In addition, there was one startling piece of evidence which, despite DeSalvo’s apparent intimate knowledge of the crimes, he did not know. In at least two of the victims’ homes, extinguished cigarettes of the Salem brand had been found. Given that the victims did not smoke, they could only have belonged to the killer. Albert DeSalvo was asked if he smoked. He did not.
But something even more startling was about to occur. Two eyewitnesses, who had given police a description of a man whom they had seen entering one of the victim’s apartments and had spoken to, were taken to the Bridgewater facility to identify DeSalvo. What they did not know was that George Nassar would also be there. Both witnesses were adamant. They did not recognise DeSalvo…but George Nassar on the other hand. He was most definitely the man they had seen and spoken to.
On January 18, 1967, Albert DeSalvo was jailed for life after being found guilty of assault and armed robbery. The fact that no corroborative evidence to support his confession could be provided in court, meant that he was never formally charged with being “The Boston Strangler”. Because the jury believed that he was legally sane, DeSalvo would serve his sentence in prison, rather than his preferred psychiatric hospital.
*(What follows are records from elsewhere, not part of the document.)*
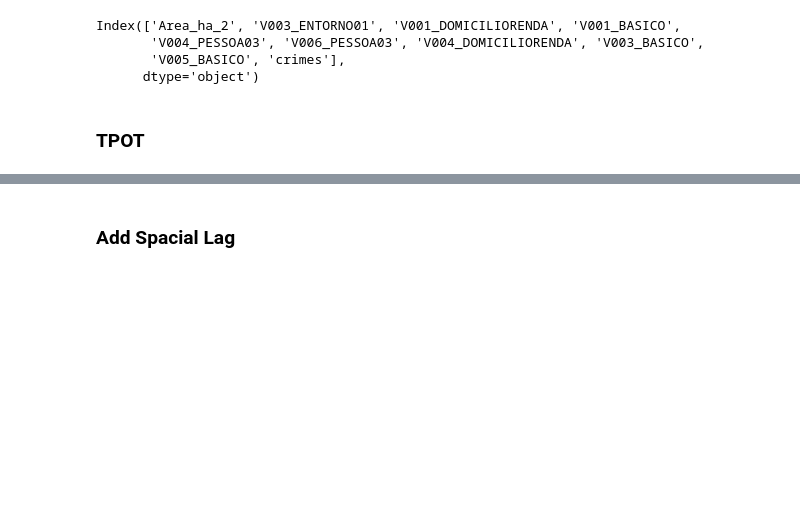
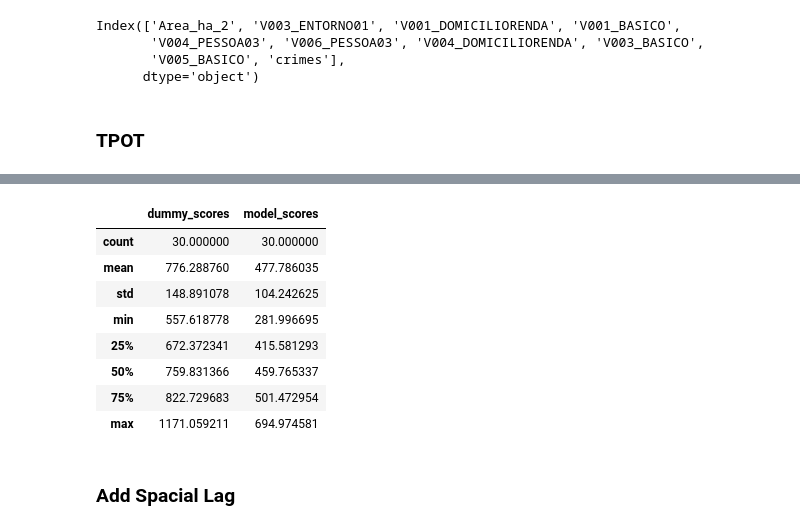
Before and after one commit to ozuromo/crime-analysis, a Jupyter notebook: NOTEBOOKS/analysis_zones.ipynb, the cells around one changed output, grey strips where cells are left out. Saved outputs shown, nothing was run; the diff lists cells and outputs as text; code cells hidden in the pictures; blank space fills up the shorter version.

```diff
--- a/NOTEBOOKS/analysis_zones.ipynb
+++ b/NOTEBOOKS/analysis_zones.ipynb
@@ -229,6 +234,31 @@ def tpot_pipeline_from_string(tpot_model, pipeline_string):
     deap_pipeline = creator.Individual.from_string(pipeline_string, tpot_model._pset)
     sklearn_pipeline = tpot_model._toolbox.compile(expr=deap_pipeline)
     return sklearn_pipeline
+# %%
+from sklearn.model_selection import cross_val_score
+from sklearn.dummy import DummyRegressor
+
+def compare_metric_with_dummy(model, score, X, y, cv):
+    dummy = DummyRegressor(strategy='mean')
+
+    cross_val_dummy = cross_val_score(
+        dummy,
+        X.values, y.values,
+        cv=cv,
+        scoring=score,
+    )
+
+    cross_val_model = cross_val_score(
+        model,
+        X.values, y.values,
+        cv=cv,
+        scoring=score,
+    )
+
+    df = pd.DataFrame()
+    df['dummy_scores'] = cross_val_dummy
+    df['model_scores'] = cross_val_model
+    return df.sort_values(by='model_scores', ascending=False)
 # %%
 features_to_drop = [
     'NumeroZona',
@@ -348,3 +330,17 @@ best = compare_models()
+# %%
+score = 'neg_mean_absolute_error'
+df = compare_metric_with_dummy(top_model, score, X, y, cv)
+df.abs().describe()
+# %% [output]
+|  | dummy_scores | model_scores |
+| count | 30.000000 | 30.000000 |
+| mean | 776.288760 | 477.786035 |
+| std | 148.891078 | 104.242625 |
+| min | 557.618778 | 281.996695 |
+| 25% | 672.372341 | 415.581293 |
+| 50% | 759.831366 | 459.765337 |
+| 75% | 822.729683 | 501.472954 |
+| max | 1171.059211 | 694.974581 |
 # %% [markdown]
 ### Add Spacial Lag
 # %%
```
Also changed, not shown: parts of 11 cells of this notebook, 3 other files.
Albert DeSalvo was serving his life sentence in Walpole State Prison, a maximum security facility now known as MCI-Cedar Junction. In 1973, he called two people – a man called Robey who had worked on The Strangler case – and a reporter. He asked them to meet with him at the prison the next day. He said he could not carry on any longer and he was going to tell them who “The Boston Strangler” really was.
That night, Albert DeSalvo was stabbed to death.
Robey said “He had asked to be placed in the infirmary under special lockup about a week before. Something was going on within the prison, and I think he felt he had to talk quickly. There were people in the prison, including guards, that were not happy with him…Somebody had to leave an awful lot of doors open, which meant, because there were several guards one would have to go by, there had to be a fair number of people paid or asked to turn their backs or something. But somebody put a knife into Albert DeSalvo’s heart sometime between evening check and the morning.”
In December 2001, Albert DeSalvo’s body was exhumed and DNA samples taken. These were then checked against tiny samples of DNA taken from one of the murder victims. They did not match.
Albert DeSalvo was a burglar, a rapist and a braggart, and would today have received treatment for what would be recognised as a sex addiction. However, in spite of all his machinations, all the evidence points to one startling fact. He was not, and is not, a killer.
A few years before his death, Albert DeSalvo wrote this poem. Perhaps he had realised the true ramifications of holding up his hands to a crime he did not commit and was sick of prison life.
Here is the story of the Strangler, yet untold,
The man who claims he murdered thirteen women,
young and old.
The elusive Strangler, there he goes,
Where his wanderlust sends him, no one knows
He struck within the light of day,
Leaving not one clue astray.
Young and old, their lips are sealed,
Their secret of death never revealed.
Even though he is sick in mind,
He’s much too clever for the police to find.
To reveal his secret will bring him fame,
But burden his family with unwanted shame.
Today he sits in a prison cell,
Deep inside only a secret he can tell.
People everywhere are still in doubt,
Is the Strangler in prison or roaming about?